■ **YOUR GOAL**: Among the lines of the records, please find those that contain the word "make" and copy them.

■ **RECORDS SHOWN**:
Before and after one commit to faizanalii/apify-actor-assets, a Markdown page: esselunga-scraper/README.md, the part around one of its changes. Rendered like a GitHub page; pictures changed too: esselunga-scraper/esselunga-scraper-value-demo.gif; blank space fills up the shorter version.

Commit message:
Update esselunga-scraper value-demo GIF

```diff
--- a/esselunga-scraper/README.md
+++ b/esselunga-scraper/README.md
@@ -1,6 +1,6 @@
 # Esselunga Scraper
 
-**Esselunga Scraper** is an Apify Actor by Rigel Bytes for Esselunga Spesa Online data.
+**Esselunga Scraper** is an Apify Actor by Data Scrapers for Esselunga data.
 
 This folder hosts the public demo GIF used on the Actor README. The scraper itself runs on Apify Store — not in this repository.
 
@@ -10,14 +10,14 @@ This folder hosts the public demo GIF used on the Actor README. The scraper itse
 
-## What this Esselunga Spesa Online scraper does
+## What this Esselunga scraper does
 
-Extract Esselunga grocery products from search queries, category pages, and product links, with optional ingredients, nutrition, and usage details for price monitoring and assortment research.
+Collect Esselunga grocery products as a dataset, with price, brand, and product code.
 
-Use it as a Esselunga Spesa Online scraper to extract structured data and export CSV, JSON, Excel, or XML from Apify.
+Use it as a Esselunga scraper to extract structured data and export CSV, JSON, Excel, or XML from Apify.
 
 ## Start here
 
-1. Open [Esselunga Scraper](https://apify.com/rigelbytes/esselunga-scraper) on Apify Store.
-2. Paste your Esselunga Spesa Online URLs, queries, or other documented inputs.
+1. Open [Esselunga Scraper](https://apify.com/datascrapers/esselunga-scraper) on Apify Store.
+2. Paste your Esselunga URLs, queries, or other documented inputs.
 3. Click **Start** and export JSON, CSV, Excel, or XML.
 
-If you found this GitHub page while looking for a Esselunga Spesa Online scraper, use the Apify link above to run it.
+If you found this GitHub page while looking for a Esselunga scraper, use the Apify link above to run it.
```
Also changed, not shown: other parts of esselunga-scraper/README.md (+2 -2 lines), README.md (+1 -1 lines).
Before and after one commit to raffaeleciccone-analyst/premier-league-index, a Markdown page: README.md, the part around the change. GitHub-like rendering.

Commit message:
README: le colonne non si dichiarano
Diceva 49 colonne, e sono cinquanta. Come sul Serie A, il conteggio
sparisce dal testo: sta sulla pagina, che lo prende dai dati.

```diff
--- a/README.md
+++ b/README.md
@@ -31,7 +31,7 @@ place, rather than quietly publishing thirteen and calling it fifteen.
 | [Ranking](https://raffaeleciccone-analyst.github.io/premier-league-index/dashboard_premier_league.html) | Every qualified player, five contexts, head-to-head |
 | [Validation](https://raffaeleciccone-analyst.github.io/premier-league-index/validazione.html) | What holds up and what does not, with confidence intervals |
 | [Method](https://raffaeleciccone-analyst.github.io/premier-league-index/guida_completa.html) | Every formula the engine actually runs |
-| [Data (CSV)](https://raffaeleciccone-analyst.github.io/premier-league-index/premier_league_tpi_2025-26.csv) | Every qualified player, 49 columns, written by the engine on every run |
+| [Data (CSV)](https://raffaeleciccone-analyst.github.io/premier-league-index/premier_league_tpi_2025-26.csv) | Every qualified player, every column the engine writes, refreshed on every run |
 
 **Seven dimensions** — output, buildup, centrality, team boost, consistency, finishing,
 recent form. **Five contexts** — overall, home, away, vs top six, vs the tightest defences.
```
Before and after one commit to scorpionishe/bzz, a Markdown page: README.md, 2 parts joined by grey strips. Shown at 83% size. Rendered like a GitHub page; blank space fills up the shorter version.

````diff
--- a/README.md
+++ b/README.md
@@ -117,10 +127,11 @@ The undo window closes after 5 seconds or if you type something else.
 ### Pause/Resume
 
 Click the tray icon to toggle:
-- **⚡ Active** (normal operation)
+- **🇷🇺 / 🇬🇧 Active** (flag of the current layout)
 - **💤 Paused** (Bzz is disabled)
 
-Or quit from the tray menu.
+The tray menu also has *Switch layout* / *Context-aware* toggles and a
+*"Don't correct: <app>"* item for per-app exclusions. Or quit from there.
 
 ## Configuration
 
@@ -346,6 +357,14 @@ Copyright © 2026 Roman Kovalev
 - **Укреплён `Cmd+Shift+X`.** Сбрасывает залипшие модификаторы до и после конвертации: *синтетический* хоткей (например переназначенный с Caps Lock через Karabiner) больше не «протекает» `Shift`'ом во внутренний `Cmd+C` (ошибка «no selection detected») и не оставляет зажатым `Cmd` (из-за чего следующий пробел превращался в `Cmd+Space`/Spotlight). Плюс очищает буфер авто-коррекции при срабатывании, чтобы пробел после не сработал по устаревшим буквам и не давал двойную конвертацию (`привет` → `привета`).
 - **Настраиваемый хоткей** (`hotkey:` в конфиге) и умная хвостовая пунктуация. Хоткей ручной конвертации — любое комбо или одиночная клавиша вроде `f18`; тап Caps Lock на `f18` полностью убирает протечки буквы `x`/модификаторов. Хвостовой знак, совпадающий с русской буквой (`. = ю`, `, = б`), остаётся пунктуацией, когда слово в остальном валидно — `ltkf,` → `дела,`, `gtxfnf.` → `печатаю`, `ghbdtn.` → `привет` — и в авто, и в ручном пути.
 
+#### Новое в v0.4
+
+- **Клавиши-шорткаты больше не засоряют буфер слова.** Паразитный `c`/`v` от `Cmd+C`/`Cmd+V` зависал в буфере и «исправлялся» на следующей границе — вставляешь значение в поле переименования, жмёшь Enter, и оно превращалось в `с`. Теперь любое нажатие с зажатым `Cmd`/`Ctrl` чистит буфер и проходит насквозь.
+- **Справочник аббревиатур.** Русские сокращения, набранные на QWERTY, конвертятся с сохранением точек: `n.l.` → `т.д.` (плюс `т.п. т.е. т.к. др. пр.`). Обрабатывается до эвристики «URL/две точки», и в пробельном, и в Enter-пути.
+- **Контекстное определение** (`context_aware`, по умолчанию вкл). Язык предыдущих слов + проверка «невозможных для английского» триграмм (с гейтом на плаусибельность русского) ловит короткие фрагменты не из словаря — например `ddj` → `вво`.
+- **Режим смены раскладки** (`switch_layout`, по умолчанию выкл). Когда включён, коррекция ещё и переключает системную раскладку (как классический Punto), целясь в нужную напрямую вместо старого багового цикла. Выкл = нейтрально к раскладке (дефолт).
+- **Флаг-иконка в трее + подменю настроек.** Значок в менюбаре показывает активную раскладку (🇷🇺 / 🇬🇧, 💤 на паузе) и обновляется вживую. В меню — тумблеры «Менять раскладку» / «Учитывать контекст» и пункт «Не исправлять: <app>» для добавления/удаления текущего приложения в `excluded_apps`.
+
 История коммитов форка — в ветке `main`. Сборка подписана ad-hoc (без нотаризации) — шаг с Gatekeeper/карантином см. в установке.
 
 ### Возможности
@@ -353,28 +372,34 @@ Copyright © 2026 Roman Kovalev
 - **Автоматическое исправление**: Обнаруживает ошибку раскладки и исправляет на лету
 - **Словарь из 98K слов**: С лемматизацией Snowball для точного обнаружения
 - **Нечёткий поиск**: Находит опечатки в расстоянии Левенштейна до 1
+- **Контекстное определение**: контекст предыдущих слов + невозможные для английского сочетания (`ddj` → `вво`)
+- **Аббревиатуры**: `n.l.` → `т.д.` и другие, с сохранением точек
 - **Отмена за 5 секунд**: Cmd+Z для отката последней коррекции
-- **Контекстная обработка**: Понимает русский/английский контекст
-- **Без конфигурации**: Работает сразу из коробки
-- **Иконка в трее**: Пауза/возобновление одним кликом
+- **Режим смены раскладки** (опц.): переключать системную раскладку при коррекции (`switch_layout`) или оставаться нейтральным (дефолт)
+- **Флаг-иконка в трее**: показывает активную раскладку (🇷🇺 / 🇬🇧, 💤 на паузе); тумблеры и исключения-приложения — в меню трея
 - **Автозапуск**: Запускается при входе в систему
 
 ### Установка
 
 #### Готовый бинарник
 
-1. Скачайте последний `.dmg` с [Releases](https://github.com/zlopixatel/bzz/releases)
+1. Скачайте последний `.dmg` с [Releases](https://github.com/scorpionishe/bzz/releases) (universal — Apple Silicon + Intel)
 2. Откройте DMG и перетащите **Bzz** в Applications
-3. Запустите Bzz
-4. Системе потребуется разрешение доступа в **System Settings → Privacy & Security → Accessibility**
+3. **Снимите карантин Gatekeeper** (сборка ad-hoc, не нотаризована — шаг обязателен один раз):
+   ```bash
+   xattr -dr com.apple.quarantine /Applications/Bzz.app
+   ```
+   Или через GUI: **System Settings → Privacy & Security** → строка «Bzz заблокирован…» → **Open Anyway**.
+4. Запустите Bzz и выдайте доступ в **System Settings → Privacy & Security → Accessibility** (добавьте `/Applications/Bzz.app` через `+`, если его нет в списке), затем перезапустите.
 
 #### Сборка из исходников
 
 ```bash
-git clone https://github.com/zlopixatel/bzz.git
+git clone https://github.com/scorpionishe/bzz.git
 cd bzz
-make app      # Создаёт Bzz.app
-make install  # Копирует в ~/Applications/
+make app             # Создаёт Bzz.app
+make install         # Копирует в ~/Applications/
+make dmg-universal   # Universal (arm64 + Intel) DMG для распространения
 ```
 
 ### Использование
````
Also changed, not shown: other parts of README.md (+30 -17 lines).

■ **REPLY TO THE TASK**:
-make app      # Создаёт Bzz.app
-make install  # Копирует в ~/Applications/
+make app             # Создаёт Bzz.app
+make install         # Копирует в ~/Applications/
+make dmg-universal   # Universal (arm64 + Intel) DMG для распространения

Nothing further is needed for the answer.